Photo: Courtesy of Julianne Mahler
Tell us a little bit about yourself and your background.
This artistic phase of my life is a second re-invention of myself. My first career was 32 years as a geologist in the oil and gas industry. I retired earlier than I expected as a result of COVID and have been able to devote myself to my artwork full-time for the last year.
I am an Army “Brat” and grew up in Germany. I travelled extensively during my first career, so my influences are quite global.
At heart though, I am a mother and grandmother. I have three children by birth from my first marriage, two children through my husband, and two grandchildren. I am deeply committed to my family.
What inspired you to become an artist?

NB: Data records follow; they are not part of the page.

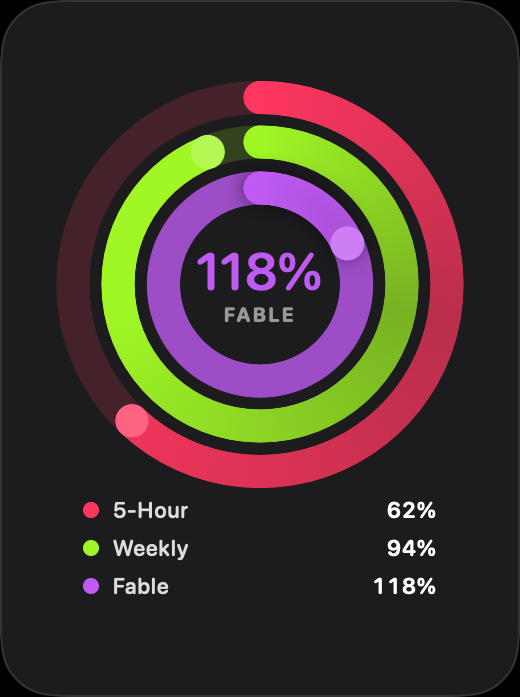
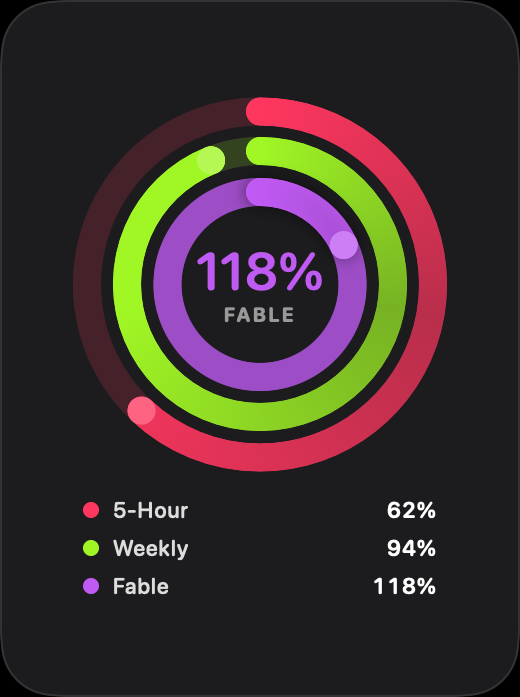
Stop the rings clipping when the frosted background is off
A stroked Circle straddles its path: half the line width falls outside the
frame. The outermost band therefore overhung the widget by thickness/2, which
the frosted background's 16pt of padding quietly absorbed — and which became
obvious the moment that background was switched off and the padding dropped
to 4pt.

RingView now insets by thickness/2 so the stroke stays inside its bounds, and
the no-background layout keeps enough padding for the overflow-lap shadow to
land somewhere.

The same inset fixes a bug nobody had reported: ring hit-testing assumed an
outer edge at side/2, while the drawn band actually reached side/2 +
thickness/2. Every click was resolved against geometry half a stroke-width off
from what was on screen. The two now agree by construction.

Correcting the geometry also exposed that the centre hole reserve was too
tight. It had only looked adequate because the mismatch left accidental extra
room; with the maths honest, a three-digit percentage filled the hole edge to
edge and grazed the innermost band. Raised from 34% to 42% of the diameter.

The preview renderer sized the readout to the whole hole while the widget
allows 82% of it, so the README image was flattering the real layout. Aligned.

diff --git a/Sources/ClaudeUsageWidget/UI/ActivityRingsView.swift b/Sources/ClaudeUsageWidget/UI/ActivityRingsView.swift
@@ -24,7 +24,11 @@ struct ActivityRingsView: View {
 
   /// Fraction of the overall diameter kept clear in the middle, so the
   /// readout always has somewhere to live.
-  static let minimumHoleFraction: Double = 0.34
+  ///
+  /// 0.34 was too tight: a three-digit percentage filled it edge to edge and
+  /// grazed the innermost band. It only looked acceptable while the ring
+  /// geometry was half a stroke-width off and accidentally left extra room.
+  static let minimumHoleFraction: Double = 0.42
 
   /// Thins the bands when there are enough rings to close up the centre.
   ///
@@ -79,6 +83,7 @@ struct ActivityRingsView: View {
             thickness: t,
             progress: appeared || !animated ? ring.progress : 0
           )
+          // +t because RingView insets by t/2 on each side.
           .frame(
             width: max(t, side - inset * 2),
             height: max(t, side - inset * 2))
@@ -150,6 +155,14 @@ struct RingView: View {
         }
       }
     }
+    // A stroked Circle straddles its path: half the line width falls *outside*
+    // the frame. Without this inset the outermost band overhangs the widget by
+    // thickness/2 and gets clipped — invisible while the frosted background
+    // supplies 16pt of padding, obvious the moment it is switched off.
+    //
+    // Insetting also makes the geometry match what `ringIndex(at:)` assumes:
+    // an outer edge at exactly side/2, rather than side/2 + thickness/2.
+    .padding(thickness / 2)
   }
 
   /// The sweep must return to its starting colour, or the 360°→0° wrap shows

diff --git a/Sources/ClaudeUsageWidget/UI/WidgetView.swift b/Sources/ClaudeUsageWidget/UI/WidgetView.swift
@@ -56,7 +56,9 @@ struct WidgetView: View {
         if config.showLegend { legend }
       }
     }
-    .padding(config.showBackground ? 16 : 4)
+    // Without the frosted panel there is no padding to hide behind, and the
+    // overflow-lap shadow still needs somewhere to fall.
+    .padding(config.showBackground ? 16 : max(8, config.ringThickness * 0.4))
     .background(background)
     .overlay(alignment: .topLeading) { if hovering { closeButton } }
     .overlay(alignment: .topTrailing) { if hovering && !needsToken { controls } }

diff --git a/Sources/ClaudeUsageWidget/App/PreviewRenderer.swift b/Sources/ClaudeUsageWidget/App/PreviewRenderer.swift
@@ -68,7 +68,9 @@ enum PreviewRenderer {
               }
               .lineLimit(1)
               .minimumScaleFactor(0.4)
-              .frame(maxWidth: size * 0.72 * ActivityRingsView.minimumHoleFraction)
+              // Same 0.82 of the hole the widget itself allows, so this image
+              // does not flatter the real layout.
+              .frame(maxWidth: size * 0.72 * ActivityRingsView.minimumHoleFraction * 0.82)
             }
           }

Becoming an artist has been an evolution, not something I decided to do one day. Art, craft, and handwork is an emotional outlet for me. It has taken me a very long time to think of myself as an artist rather than one who does handwork and crafts. The boundary between art and craft is still one that I find to be blurred.
However, on January 1st of 2019, I received news that forced me to accept that my golden years were not going to be as I had planned them. I decided to fold 1000 origami cranes in that year as a form of meditation. And I decided to fold the cranes from the pink backing paper of feminine sanitary pads. The cranes are small and are all mounted on a single 18” X 24” canvas. When I filled the surface of the canvas, I started building out by mounting the cranes on small wires. There are about three levels of cranes on the single canvas to get all 1000 in this one piece. I completed the piece in December of 2019 and named it ‘A Mother’s Prayers.’ During that journey folding 1000 origami cranes, I also started folding old books – first in abstract patterns and then in more structured designs.
What is your speciality?
My specialty is paper art and folded book art. I continue to make mixed media collages of origami cranes or abstract book shapes. And I design my own patterns for folded books. I particularly focus on upcycling and repurposing – books, lunch bags, tea bags . . . the history of the material is integral to the art.
Where do you take your inspiration from? Are you pursuing any themes?
Overall, my themes tend to revolve around resilience, around family, and connections and community, and acceptance. My husband and I actively lead a Jewish life and, for me, those elements of connection and community and heritage are founded in my Jewish identity. I have learned over time that one cannot run away from, or hide, one’s identity. I can’t pretend to be someone I am not. I am Jewish. I embrace that and try to represent that heritage in my artwork and in my social media and online presence.
Do you take on commissions and create bespoke designs?
Which project have you enjoyed working on the most so far?
There are three projects that have become landmarks for me. The first is the project that I described above, “A Mother’s Prayers.” The second project is a piece of folded book art representing a Tree of Life. The piece was developed for a childhood friend who requested a commission as a way to display her handmade jewellery. I agreed, in exchange for a piece of her jewellery. I made her the first Tree of Life book and she made me a gorgeous, matching, Tree of Life necklace. The renewal of old friendships, the renewal of connection through our art is a treasured experience. The next generation of the book has been included as part of Hazon’s Shmita Project Art Exhibit at the Osher Marin County Jewish Community Center in California.
The third piece that has been a point of personal pride has been my contribution to the Solidarity Book Project at Amherst College (@solidarity_book_). The Solidarity Book Project was designed to support Black and Indigenous American communities through the communal creation of art. The organizers designed a folded book art pattern of a solidarity fist that was distributed widely electronically, for free, for individuals to adopt and make. The pieces were to be made from a book that had personal significance in our own journeys toward understanding bias and the need for solidarity with Black and Indigenous populations. I created my book from the Diary of Anne Frank. The fist I created in the book is color-filled in a rainbow pattern. My message was that, even if I am not Black or a member of a traditional indigenous tribe, I am able to understand what it is like to be an outsider, to be vulnerable to hate based on a circumstance of birth, and as such, I also want to demonstrate solidarity with, and support for, Black and Indigenous communities. The belief that education is the means to equality and that books give people a voice seems to me to be harmonious with a Jewish world perspective.
What do you want to achieve with your work and what are your wishes for the future?
Mostly, on a day-to-day basis, I relish the freedom I am finding to explore my own creativity at this late stage in my life. I have spent so many years doing what I was supposed to do for other people. It is gratifying, and liberating, to have time to listen to my own voices now. I hope that younger people find my examples of resilience and an ability to continue to find a sense of joy in the world, uplifting.
Where can we find your work?
Photos: Courtesy of Julianne Mahler